Remember When?

Today, Yesterday, and Today

Looking back at life on the Islands “back in the day.”

By Shelagh Barrington

Shelagh Barrington is Kathi Barrington’s older sister. Kathi was editor of Times of the Islands from 1990 to 1993. On a recent visit to Providenciales, she had occasion to reminisce on those early golden days in the sun. 

Today . . .

It’s time for lunch. After a little local shopping along Leeward Highway, we take the roundabout at Suzy Turn and go down the road that leads us to the water and Turtle Cove. 

Yesterday . . .

The Third Turtle Inn was the TCI’s first hotel, built in 1967.

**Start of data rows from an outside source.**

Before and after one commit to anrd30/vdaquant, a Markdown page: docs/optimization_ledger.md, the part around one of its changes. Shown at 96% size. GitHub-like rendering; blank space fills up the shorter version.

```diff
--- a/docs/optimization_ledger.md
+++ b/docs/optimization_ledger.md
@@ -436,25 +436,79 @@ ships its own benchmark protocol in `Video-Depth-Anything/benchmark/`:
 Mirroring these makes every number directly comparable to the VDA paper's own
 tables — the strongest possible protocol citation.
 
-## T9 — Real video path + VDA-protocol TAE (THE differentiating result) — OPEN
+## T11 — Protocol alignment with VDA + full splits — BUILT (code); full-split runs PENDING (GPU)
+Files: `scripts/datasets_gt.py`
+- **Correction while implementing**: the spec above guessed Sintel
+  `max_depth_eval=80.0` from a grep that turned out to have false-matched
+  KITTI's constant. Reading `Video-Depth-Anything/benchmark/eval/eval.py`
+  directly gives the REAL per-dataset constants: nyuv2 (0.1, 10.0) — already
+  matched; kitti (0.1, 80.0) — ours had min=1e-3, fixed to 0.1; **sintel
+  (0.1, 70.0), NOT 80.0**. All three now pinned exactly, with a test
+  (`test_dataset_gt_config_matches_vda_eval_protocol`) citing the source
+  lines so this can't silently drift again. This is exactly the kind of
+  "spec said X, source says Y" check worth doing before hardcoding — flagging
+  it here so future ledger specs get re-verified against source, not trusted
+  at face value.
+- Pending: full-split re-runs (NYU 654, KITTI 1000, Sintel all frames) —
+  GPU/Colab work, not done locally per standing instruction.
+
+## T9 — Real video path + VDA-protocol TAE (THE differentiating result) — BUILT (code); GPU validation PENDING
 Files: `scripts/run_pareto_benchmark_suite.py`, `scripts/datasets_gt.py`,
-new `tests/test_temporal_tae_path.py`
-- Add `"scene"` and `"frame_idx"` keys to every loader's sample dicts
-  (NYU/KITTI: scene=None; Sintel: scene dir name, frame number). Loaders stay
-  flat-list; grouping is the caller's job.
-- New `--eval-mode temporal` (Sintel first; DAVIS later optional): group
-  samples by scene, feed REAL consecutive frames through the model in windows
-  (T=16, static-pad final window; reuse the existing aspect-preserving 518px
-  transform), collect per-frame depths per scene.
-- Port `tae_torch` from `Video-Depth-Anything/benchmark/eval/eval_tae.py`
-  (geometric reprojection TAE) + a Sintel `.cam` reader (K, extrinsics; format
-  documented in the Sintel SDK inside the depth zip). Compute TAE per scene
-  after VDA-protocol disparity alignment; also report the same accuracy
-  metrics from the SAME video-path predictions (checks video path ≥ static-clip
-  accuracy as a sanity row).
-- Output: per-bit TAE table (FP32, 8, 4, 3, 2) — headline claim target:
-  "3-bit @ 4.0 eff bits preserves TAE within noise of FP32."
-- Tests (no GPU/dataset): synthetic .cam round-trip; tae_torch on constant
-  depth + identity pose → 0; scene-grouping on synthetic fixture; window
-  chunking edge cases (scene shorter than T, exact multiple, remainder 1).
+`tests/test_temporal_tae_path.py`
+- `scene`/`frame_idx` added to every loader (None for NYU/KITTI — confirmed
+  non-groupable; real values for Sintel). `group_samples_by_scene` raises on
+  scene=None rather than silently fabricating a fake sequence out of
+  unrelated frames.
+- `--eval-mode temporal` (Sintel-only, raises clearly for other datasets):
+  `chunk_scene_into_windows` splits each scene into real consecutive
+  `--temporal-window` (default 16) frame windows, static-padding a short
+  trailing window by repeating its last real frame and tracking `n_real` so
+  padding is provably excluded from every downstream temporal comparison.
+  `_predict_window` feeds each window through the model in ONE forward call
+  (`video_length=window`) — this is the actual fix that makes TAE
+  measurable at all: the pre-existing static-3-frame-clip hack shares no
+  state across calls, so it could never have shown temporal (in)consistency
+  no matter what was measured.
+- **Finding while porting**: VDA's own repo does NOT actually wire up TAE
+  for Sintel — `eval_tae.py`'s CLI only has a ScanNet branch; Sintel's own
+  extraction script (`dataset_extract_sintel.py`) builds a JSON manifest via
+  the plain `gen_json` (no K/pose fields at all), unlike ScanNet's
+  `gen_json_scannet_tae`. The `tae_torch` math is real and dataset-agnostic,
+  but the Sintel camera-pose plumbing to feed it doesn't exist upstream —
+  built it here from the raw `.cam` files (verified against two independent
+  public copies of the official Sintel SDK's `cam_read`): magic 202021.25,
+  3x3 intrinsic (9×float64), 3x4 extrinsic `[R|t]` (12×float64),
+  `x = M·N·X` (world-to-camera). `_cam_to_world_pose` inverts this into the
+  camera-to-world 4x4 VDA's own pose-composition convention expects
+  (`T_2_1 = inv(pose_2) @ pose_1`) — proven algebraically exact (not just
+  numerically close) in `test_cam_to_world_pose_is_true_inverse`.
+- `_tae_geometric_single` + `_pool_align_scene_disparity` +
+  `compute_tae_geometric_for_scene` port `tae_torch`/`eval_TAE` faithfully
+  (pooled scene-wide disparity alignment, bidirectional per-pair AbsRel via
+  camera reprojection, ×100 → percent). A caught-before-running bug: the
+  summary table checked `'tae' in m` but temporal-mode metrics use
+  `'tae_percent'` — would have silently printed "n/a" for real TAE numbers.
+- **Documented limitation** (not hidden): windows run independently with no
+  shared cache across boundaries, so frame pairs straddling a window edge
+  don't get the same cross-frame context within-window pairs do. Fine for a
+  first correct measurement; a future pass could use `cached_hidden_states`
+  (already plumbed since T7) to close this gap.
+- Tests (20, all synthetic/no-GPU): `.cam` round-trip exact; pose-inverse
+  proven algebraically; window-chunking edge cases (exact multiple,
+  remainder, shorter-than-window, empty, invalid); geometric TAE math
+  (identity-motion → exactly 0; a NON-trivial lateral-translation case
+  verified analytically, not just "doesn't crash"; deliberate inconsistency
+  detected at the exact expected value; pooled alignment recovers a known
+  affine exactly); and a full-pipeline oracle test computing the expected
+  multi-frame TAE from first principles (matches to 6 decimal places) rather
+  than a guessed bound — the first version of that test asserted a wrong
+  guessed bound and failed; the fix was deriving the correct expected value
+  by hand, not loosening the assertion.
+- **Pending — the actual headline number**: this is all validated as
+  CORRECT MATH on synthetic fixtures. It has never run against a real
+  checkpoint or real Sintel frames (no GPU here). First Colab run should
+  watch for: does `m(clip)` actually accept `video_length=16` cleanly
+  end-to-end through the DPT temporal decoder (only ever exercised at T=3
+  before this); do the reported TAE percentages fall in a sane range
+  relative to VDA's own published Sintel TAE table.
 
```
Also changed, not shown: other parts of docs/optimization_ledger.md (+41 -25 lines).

In 1985, when Kat and Mike first sailed Minx, their 41-foot trimaran, into the Turks & Caicos Islands, destination Providenciales, they anchored in a deserted marina development at Leeward Going Through on the northeast end of the island. George and I arrived in 1986, loaded with supplies from the “real world,” for a two-week visit aboard Minx. 

Life on a subtropical, sunny island sounds idyllic. In reality, it’s not that easy. Supplies must be rowed in from shore; the dog must be rowed to and fro for daily walks—friends and visitors too. Suntan, their German Shepherd pup, had to be taught to bark at visitors arriving in their own dinghies.

Mike and Kat fetched their food, booze, water, and fuel in a tiny refashioned two seater Citroen, with a ghastly green wooden body. It lacked doors, roof, and windshield. Almost everything was imported and stock was never consistent. Fortunately their friends at the Conch Farm had a truck, which they generously shared, to collect sporadic visitors from the tiny Provo airport which had just extended its runway to accommodate jets flying in guests to the brand new Club Med, which opened in late 1984. 

The supplies George and I brought in our luggage included necessities not available on island:  Bandaids, underwear, dog treats, books, and Cryovac-sealed meat. The meat was stored in Minx’s ice chest, along with a box of chocolate Skor bars. The hoarded and allotted chocolate bars became the new tradition of shared chocolate for dessert. 

Kat introduced us to cracked conch with peas ‘n” rice; Mike made Johnny Cake for breakfast. We often shared our evening meals—Mike’s catch of the day and Kathi’s rice—with our other boating friends, Anka and Alain. This French couple, who ran dive excursions for Club Med and lived aboard the boat they ran, docked each night at the closed Leeward marina. The Club supplied them with more than ample food each night, and several bottles of wine. They shared this bountiful surplus most nights. “Un peu de vin blanc” became our motto.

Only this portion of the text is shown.